Heading to Budapest? Here are some helpful hints!
General It is important to know the difference between Buda and Pest (pronounced ‘Pescht’). Until a few hundred years ago, they were separate cities. Buda is on the west side of the river, is a hilly, residential area that also is home to the Castle district. Pest is on the east side and contains the business district, the Jewish Quarter, and more affordable accommodations and fare.
1. In the airport, there is an ATM in baggage claim, which is an easy way to get forint (Hungarian currency or HUF). 200 HUF roughly equals $1.
2. From the airport, the best way to get to your hotel is to take the minibuses, which are very reasonable (look to your right when exiting customs). One way the cost is 2,990 HUF or about $14.50. www.airportshuttle.hu

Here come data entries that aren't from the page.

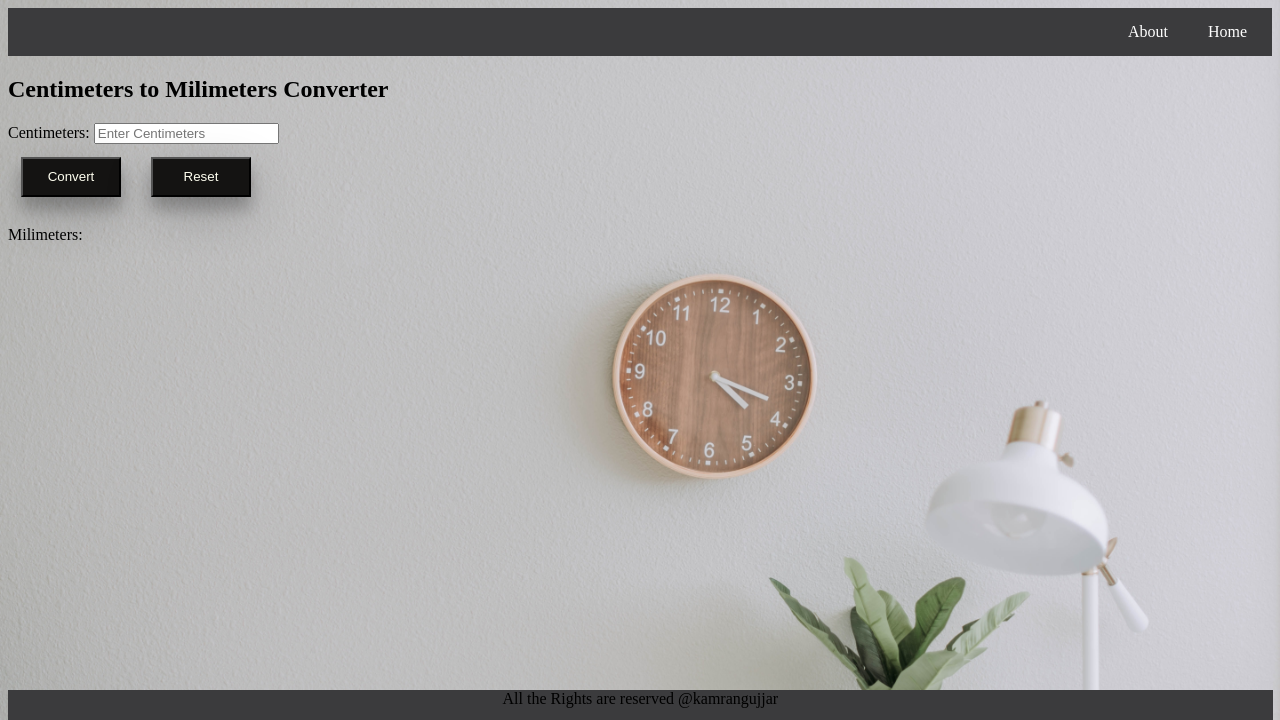
Repository: Kamrangujjar85112/Length-Converter
Page: html/cm_mm.html
An editor plug-in stored every save of this project. The page is shown before and after the next save, followed by the edit.
The browser window is 1280 px wide. The pictures show the whole page.

Above is the page before, as saved 2022-01-21 07:06:34.

After the next save:
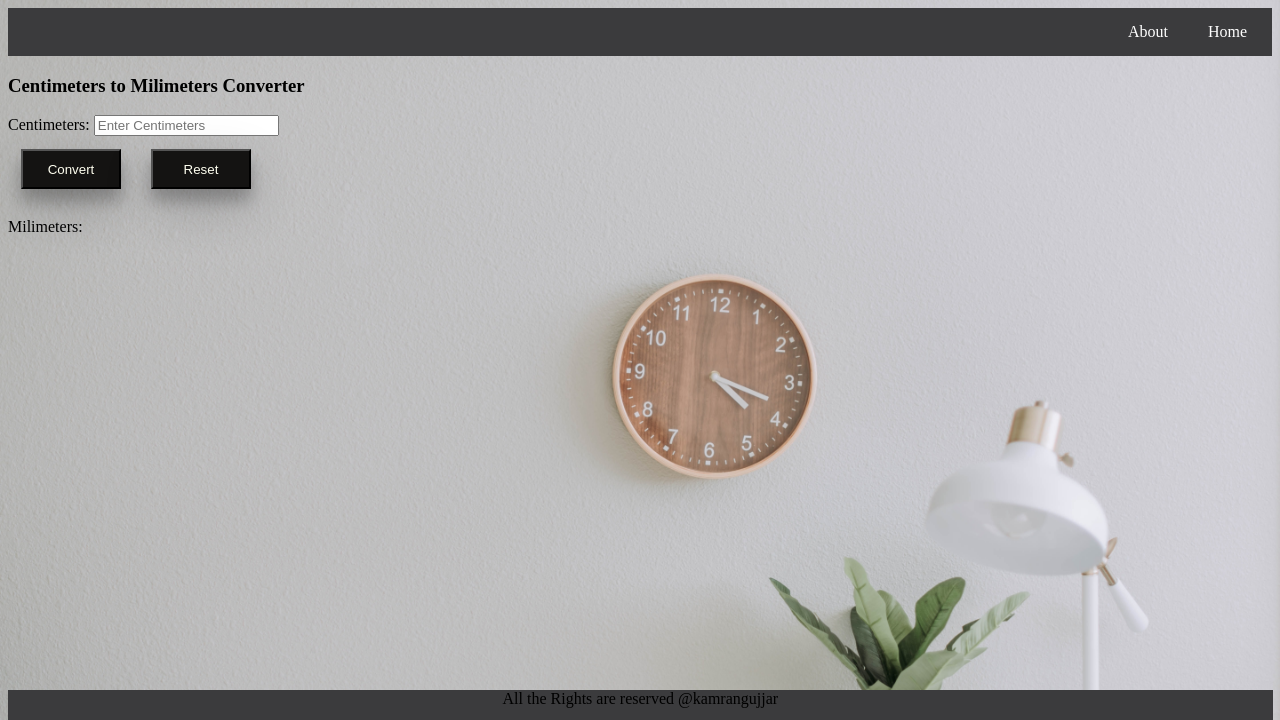
Saved 19 s later.
--- a/html/cm_mm.html
+++ b/html/cm_mm.html
@@ -19,7 +19,7 @@
             </nav>
         </div>
     <div class="box">
-        <h2>Centimeters to Milimeters Converter</h2>
+        <h3>Centimeters to Milimeters Converter</h3>
 
             <label>Centimeters:</label>
             <input type="number" id="centimeters" placeholder="Enter Centimeters"><br>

1. Only take a taxi from your hotel, never hail one from the street. Taxis are not as safe in Budapest as they are in cities elsewhere. If you do need a taxi and you’re somewhere other than your hotel, go into a restaurant or pub and ask one of the staff to call one for you. They’ll call one from a reputable company and you’ll be less likely to be ripped off. Fortunately the transit system in Budapest is very good so you shouldn’t need them too often.
2. Do take the buses, trains, and trams whenever possible. They’re everywhere, frequent, and cheap. When you get on the bus/train/tram, no one will take your ticket. You have to use the orange boxes to validate your ticket each time. To do so, simply stick the ticket in the slot. If a ticket checker audits the car and your fare isn’t validated the fine is 6,000 HUF. Also, tickets aren’t for sale on the street, so you’ll need to get them from a hotel or train station. I found a weeklong pass was the best.

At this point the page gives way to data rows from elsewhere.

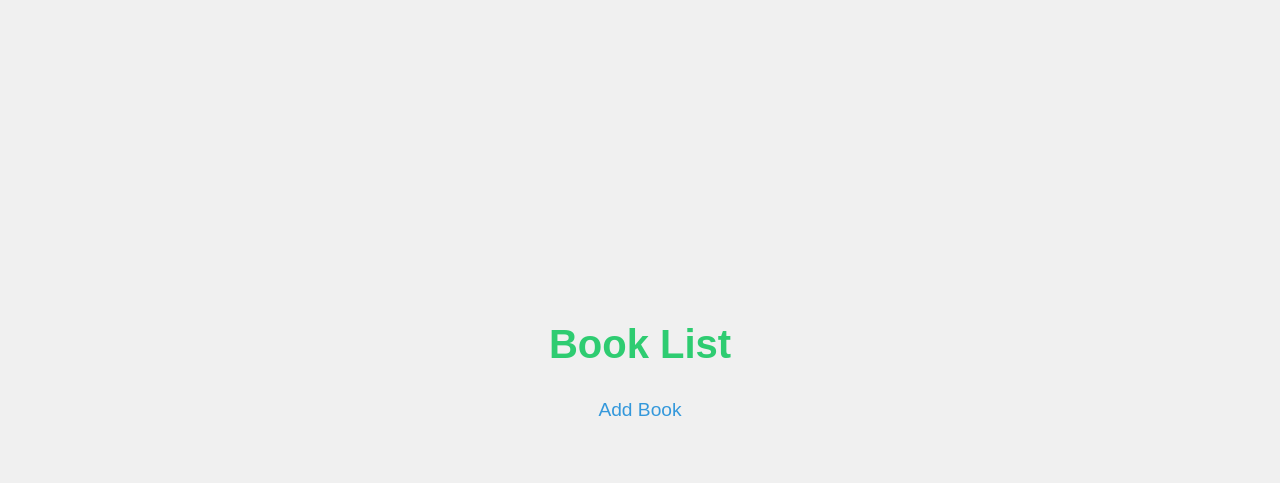
Repository: KanmegneTabouguie/librarymanagement
Page: / (app in frontend/library-frontend/)
The author's editor kept a copy of each file at every save. The page is drawn from the files as they stood at one save, then again after the next save.
The browser window is 1280 px wide. The pictures show the whole page.
The page's requests for data from a server got no answer. The project was rebuilt for these pictures with package versions that can differ from the ones it lists, and the page was loaded fresh each time. No one was signed in, and anything a server would have sent is missing. Also part of the build but not shown: frontend/library-frontend/vite.config.js, frontend/library-frontend/src/components/AddBook.jsx, frontend/library-frontend/src/components/UpdateBook.jsx, frontend/library-frontend/src/components/PublishBook.jsx.

Above is the page before, as saved 2024-02-24 14:44:49.

### frontend/library-frontend/src/App.jsx
// eslint-disable-next-line no-unused-vars
import React from 'react';
import { BrowserRouter as Router, Route, Routes } from 'react-router-dom';
import AddBook from './components/AddBook';
import UpdateBook from './components/UpdateBook';
import PublishBook from './components/PublishBook';
import BookList from './components/BookList'; // Import BookList component

function App() {
  return (
    <Router>
      <div className="App">
        <Routes>
        <Route path="/" element={<BookList />} /> {/* Display BookList component at the root route */}
          <Route path="/add" element={<AddBook />} />
          <Route path="/update/:id" element={<UpdateBook />} />
          <Route path="/publish/:id" element={<PublishBook />} />
        </Routes>
      </div>
    </Router>
  );
}

export default App;

### frontend/library-frontend/src/components/BookList.jsx
// src/components/BookList.js
// eslint-disable-next-line no-unused-vars
import React, { useState, useEffect } from 'react';
import axios from 'axios';
import { Link } from 'react-router-dom';
import BookListStyles from './BookListStyles';

const BookList = () => {
  const [books, setBooks] = useState([]);

  useEffect(() => {
    axios.get('http://localhost:3017/books')
      .then(response => setBooks(response.data))
      .catch(error => console.error('Error fetching books:', error));
  }, []);

  const handleDeleteBook = async (bookId) => {
    try {
      await axios.delete(`http://localhost:3017/books/${bookId}`);
      console.log('Book deleted');
      // Update the state to reflect the deletion
      setBooks(prevBooks => prevBooks.filter(book => book._id !== bookId));
    } catch (error) {
      console.error('Error deleting book:', error);
    }
  };

  return (
    <div style={BookListStyles.container}>
      <h1 style={BookListStyles.headingStyle}>Book List</h1>
      <Link to="/add" style={BookListStyles.actionLinkStyle}>Add Book</Link>
      <div style={BookListStyles.bookContainer}>
        {books.map(book => (
          <div key={book._id} style={{ ...BookListStyles.bookStyle, backgroundColor: getRandomColor() }}>
            <h3 style={BookListStyles.titleStyle}>{book.title}</h3>
            <p style={BookListStyles.authorStyle}>Author: {book.author}</p>
            <p>Availability: {book.available ? 'Available' : 'Not Available'}</p> {/* Display availability status */}
            <div style={BookListStyles.buttonContainer}>
              <Link to={`/update/${book._id}`} style={BookListStyles.updateLinkStyle}>Update</Link>
              <button onClick={() => handleDeleteBook(book._id)} style={BookListStyles.deleteButtonStyle}>Delete</button>
              <Link to={`/publish/${book._id}`} style={BookListStyles.publishLinkStyle}>Publish</Link>
            </div>
          </div>
        ))}
      </div>
    </div>
  );
};

// Function to generate a random color
const getRandomColor = () => {
  const letters = '456789ABCDEF';
  let color = '#';
  for (let i = 0; i < 6; i++) {
    color += letters[Math.floor(Math.random() * 10)];
  }
  return color;
};

export default BookList;

### frontend/library-frontend/src/components/AddBook.css
/* AddBook.css */

body {
    margin: 0;
    padding: 0;
    font-family: 'Arial', sans-serif;
    background-color: #f0f0f0;
    display: flex;
    align-items: center;
    justify-content: center;
    height: 100vh;
  }

  .page-container {
    display: flex;
    flex-direction: column;
    align-items: center;
  }

  .form-container {
    background-color: #fff;
    padding: 20px;
    border-radius: 10px;
    box-shadow: 0 0 20px rgba(0, 0, 0, 0.1);
    margin-bottom: 20px;
  }

  h1 {
    color: #333;
    text-align: center;
    margin-bottom: 20px;
  }

  label {
    display: block;
    margin-bottom: 10px;
    color: #555;
  }

  input {
    width: 100%;
    padding: 10px;
    margin-bottom: 15px;
    box-sizing: border-box;
  }

  .add-book-button {
    width: 100%;
    padding: 12px;
    background-color: #3498db;
    color: #fff;
    border: none;
    border-radius: 5px;
    cursor: pointer;
    font-size: 16px;
    transition: background-color 0.3s ease-in-out;
  }

  .add-book-button:hover {
    background-color: #2980b9;
  }

  .modal-overlay {
    position: fixed;
    top: 0;
    left: 0;
    width: 100%;
    height: 100%;
    background: rgba(0, 0, 0, 0.5);
    display: flex;
    align-items: center;
    justify-content: center;
  }

  .modal {
    background: linear-gradient(135deg, #3498db, #8e44ad);
    padding: 20px;
    border-radius: 10px;
    text-align: center;
    box-shadow: 0 4px 8px rgba(0, 0, 0, 0.2);
    color: #fff;
  }

  .modal p {
    font-size: 18px;
    margin-bottom: 20px;
  }

  .modal button {
    padding: 10px 20px;
    background-color: #2ecc71;
    color: #fff;
    border: none;
    border-radius: 5px;
    cursor: pointer;
    font-size: 16px;
    transition: background-color 0.3s ease-in-out;
  }

  .modal button:hover {
    background-color: #27ae60;
  }

### frontend/library-frontend/src/components/BookListStyles.js
// BookListStyles.js
const BookListStyles = {
  container: {
    textAlign: 'center',
    padding: '20px',
  },

  headingStyle: {
    fontSize: '2.5em',
    color: '#2ecc71',
    fontWeight: '700',
    marginBottom: '20px',
  },

  bookContainer: {
    display: 'flex',
    flexWrap: 'wrap',
  },

  bookStyle: {
    border: '1px solid #ecf0f1',
    margin: '10px',
    padding: '15px',
    width: '200px',
    borderRadius: '10px',
    boxShadow: '0px 6px 12px rgba(0, 0, 0, 0.1)',
    transition: 'transform 0.3s ease-in-out, box-shadow 0.3s ease-in-out',
    cursor: 'pointer',
    transformOrigin: 'center bottom',
    overflow: 'hidden',
  },

  titleStyle: {
    fontSize: '1.8em',
    marginBottom: '10px',
    color: '#34495e',
  },

  authorStyle: {
    fontSize: '1.2em',
    color: '#7f8c8d',
  },

  buttonContainer: {
    display: 'flex',
    justifyContent: 'space-between',
    marginTop: '15px',
  },

  actionLinkStyle: {
    textDecoration: 'none',
    color: '#3498db',
    fontSize: '1.2em',
    marginTop: '30px',
    display: 'block',
  },

  updateLinkStyle: {
    textDecoration: 'none',
    color: '#e74c3c',
    fontSize: '1em',
  },

  deleteButtonStyle: {
    backgroundColor: '#e74c3c',
    color: 'white',
    border: 'none',
    padding: '8px 15px',
    borderRadius: '5px',
    cursor: 'pointer',
    fontSize: '1em',
    transition: 'background-color 0.3s ease-in-out',
  },

  publishLinkStyle: {
    textDecoration: 'none',
    color: '#f39c12',
    fontSize: '1em',
  },
};

export default BookListStyles;

Loaded but not shown: frontend/library-frontend/index.html (common file); frontend/library-frontend/src/main.jsx (common file); frontend/library-frontend/src/index.css (common file)

After the next save:
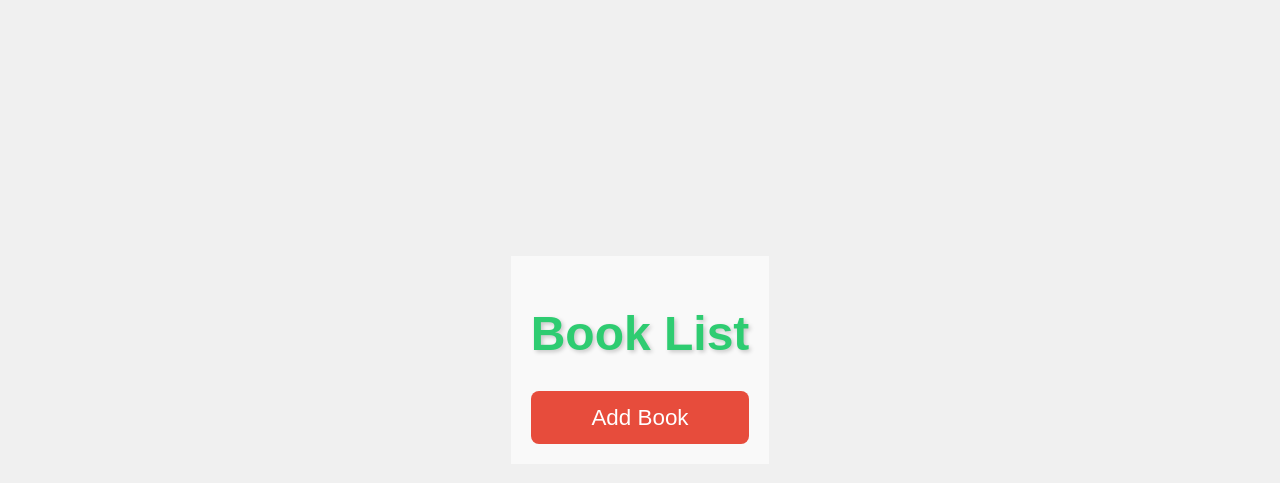
Saved 2 min 47 s later.
--- a/frontend/library-frontend/src/components/BookListStyles.js
+++ b/frontend/library-frontend/src/components/BookListStyles.js
@@ -3,79 +3,98 @@ const BookListStyles = {
   container: {
     textAlign: 'center',
     padding: '20px',
+    backgroundColor: '#f9f9f9',
   },
 
   headingStyle: {
-    fontSize: '2.5em',
+    fontSize: '3em',
     color: '#2ecc71',
     fontWeight: '700',
-    marginBottom: '20px',
+    marginBottom: '30px',
+    textShadow: '2px 2px 4px rgba(0, 0, 0, 0.2)',
   },
 
   bookContainer: {
     display: 'flex',
     flexWrap: 'wrap',
+    justifyContent: 'center',
   },
 
   bookStyle: {
     border: '1px solid #ecf0f1',
-    margin: '10px',
-    padding: '15px',
-    width: '200px',
-    borderRadius: '10px',
-    boxShadow: '0px 6px 12px rgba(0, 0, 0, 0.1)',
+    margin: '15px',
+    padding: '20px',
+    width: '250px',
+    borderRadius: '15px',
+    boxShadow: '0px 8px 16px rgba(0, 0, 0, 0.1)',
     transition: 'transform 0.3s ease-in-out, box-shadow 0.3s ease-in-out',
     cursor: 'pointer',
-    transformOrigin: 'center bottom',
     overflow: 'hidden',
+    background: 'linear-gradient(to bottom right, #3498db, #2ecc71)',
+    color: 'white',
   },
 
   titleStyle: {
     fontSize: '1.8em',
-    marginBottom: '10px',
-    color: '#34495e',
+    marginBottom: '15px',
+    color: '#fff',
+    textShadow: '1px 1px 2px rgba(0, 0, 0, 0.8)',
   },
 
   authorStyle: {
     fontSize: '1.2em',
-    color: '#7f8c8d',
+    color: '#ecf0f1',
+    marginBottom: '10px',
+  },
+
+  availabilityStyle: {
+    fontSize: '1.2em',
+    color: '#ecf0f1',
   },
 
   buttonContainer: {
     display: 'flex',
     justifyContent: 'space-between',
-    marginTop: '15px',
+    marginTop: '20px',
   },
 
   actionLinkStyle: {
     textDecoration: 'none',
-    color: '#3498db',
-    fontSize: '1.2em',
-    marginTop: '30px',
+    color: '#fff',
+    fontSize: '1.4em',
+    marginTop: '20px',
     display: 'block',
+    background: '#e74c3c',
+    padding: '10px 15px',
+    borderRadius: '8px',
+    transition: 'background 0.3s ease-in-out',
   },
 
   updateLinkStyle: {
     textDecoration: 'none',
     color: '#e74c3c',
-    fontSize: '1em',
+    fontSize: '1.2em',
+    marginTop: '15px',
+    display: 'block',
   },
 
   deleteButtonStyle: {
     backgroundColor: '#e74c3c',
     color: 'white',
     border: 'none',
-    padding: '8px 15px',
-    borderRadius: '5px',
+    padding: '10px 15px',
+    borderRadius: '8px',
     cursor: 'pointer',
-    fontSize: '1em',
+    fontSize: '1.2em',
     transition: 'background-color 0.3s ease-in-out',
   },
 
   publishLinkStyle: {
     textDecoration: 'none',
     color: '#f39c12',
-    fontSize: '1em',
+    fontSize: '1.2em',
+    marginTop: '15px',
+    display: 'block',
   },
 };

3. Do not buy the Budapest card, a transportation and museum pass all in one. Unless you plan a museum marathon for 72 hours (the longest length available), it is less expensive to pay for transport and museum fees separately as needed.
What to do when you’re there

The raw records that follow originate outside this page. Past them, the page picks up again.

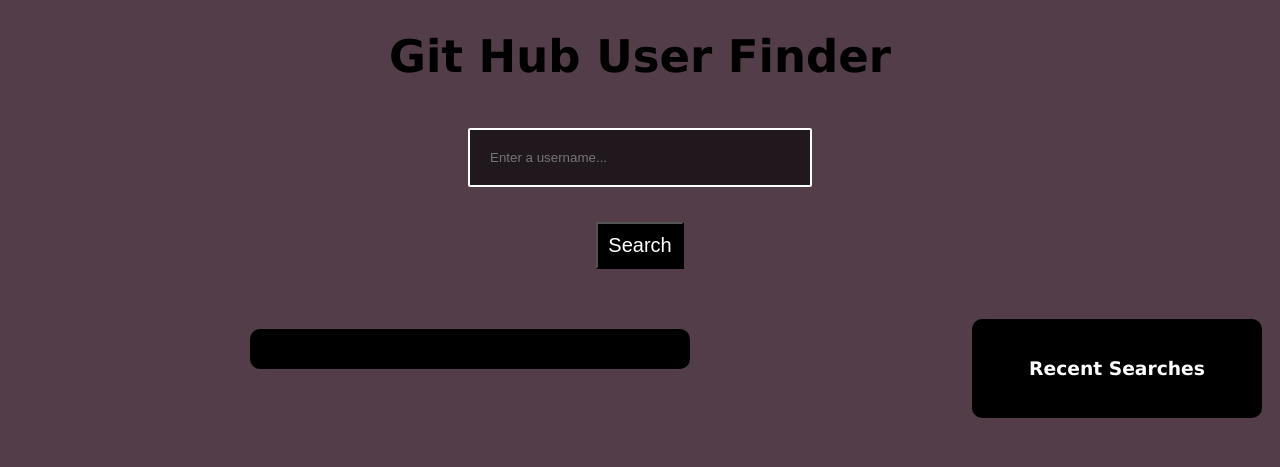
Repository: Dharshinimk-521/github-user-finder
Page: index.html
The author's editor kept a copy of each file at every save. The page is drawn from the files as they stood at one save, then again after the next save.
The browser window is 1280 px wide. The pictures show the whole page.
Some web fonts or font styles are not loaded; a fallback is used.

Above is the page before, as saved 2026-04-13 22:00:27.

After the next save:
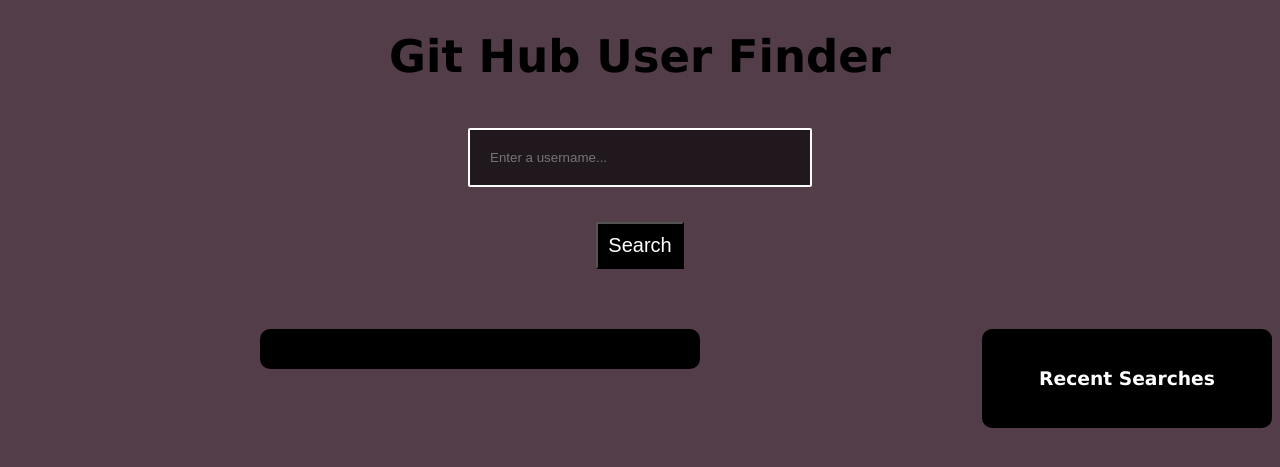
Saved 13 s later.
--- a/style.css
+++ b/style.css
@@ -79,7 +79,7 @@ body{
     margin-top: 20px;
 }
 .recent-box {
-    margin:10px;
+    margin-top:20px;
     background-color: black;
     color: white;
     padding: 20px;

1. As I mentioned in previous posts, do join a free walking tour. From this overview you can decide which are the most important highlights that will best match your interests.
2. The best place to buy food and souvenirs is the Grand Market Hall. It’s a two-story building with all sorts of delights. A traditional market is on the ground floor with vegetables, meats, grocery goods, bakery items aplenty. On the second floor are local textiles, souvenirs, restaurants and food stalls.
3. When booking a hotel room, make sure it has air conditioning if you’re planning on a summer visit. I found this one out the hard way!
4. Do go at night to the little bars in the Jewish Quarter called ruin bars or ‘romkocsma’ in Hungarian. They’re fun and a part of the culture.
5. The language is hard, there’s no way around it. Do at least know a few basic words, thank you in particular…you don’t want to be a rude American after all!
Hello or Bye = Szia (sounds like “See Ya”)
Goodbye = Viszlát (sounds like “veeslat”)
Yes / No = Igen / Nem
How are you? = Hogy vagy?
Thank you = Köszönöm (sounds like “kozonom”)
Thank you very much = Köszönöm szépen
Good morning = Jó reggelt
Good afternoon = Jó napot
Good evening = Jó estét
Cheers! = Egészségédre!
You’re welcome = Szívesen
Sorry! / Excuse me! = (to apologize = Bocsánat!) (to gain attention = Elnézést!)
1. More often than not, salad refers to pickled vegetables as opposed to the green leafy variety.
2. Noodles are really small but dense dumplings.
3. Hungarian wines are surprising good – an undiscovered secret in my opinion. Explore beyond the usual hype of Bulls Blood (not really blood, but it is a red) and Tokaj (white) – there are many very good varieties to choose from. My favorite wines came from the Villany region.
4. Try anything that is made with cottage cheese – sounds weird but trust me! Also, a must – bread with fat….I’m still dreaming of it!
5. If you’re in a restaurant and don’t know what to order and can’t communicate, when all else fails, order paprikash.
6. Most Hungarians eat a heavy lunch and a lighter dinner. As a result, many local restaurants close at 3 or 4 (tourist areas excepting).
Above all, just relax and have fun – Hungary is a country with so much to offer, you can’t go wrong!
I love the cottage cheese tip! Also, I never would have thought about taxis in Budapest being unsafe. How did you discover that?
My step dad is Hungarian and I’ve spent time with my family there…Both they and hotels I’ve stayed at shared some nightmare stories….On the flip side, I rode a tuk tuk in rural Chiang Mai for 20 miles, so you never know LOL!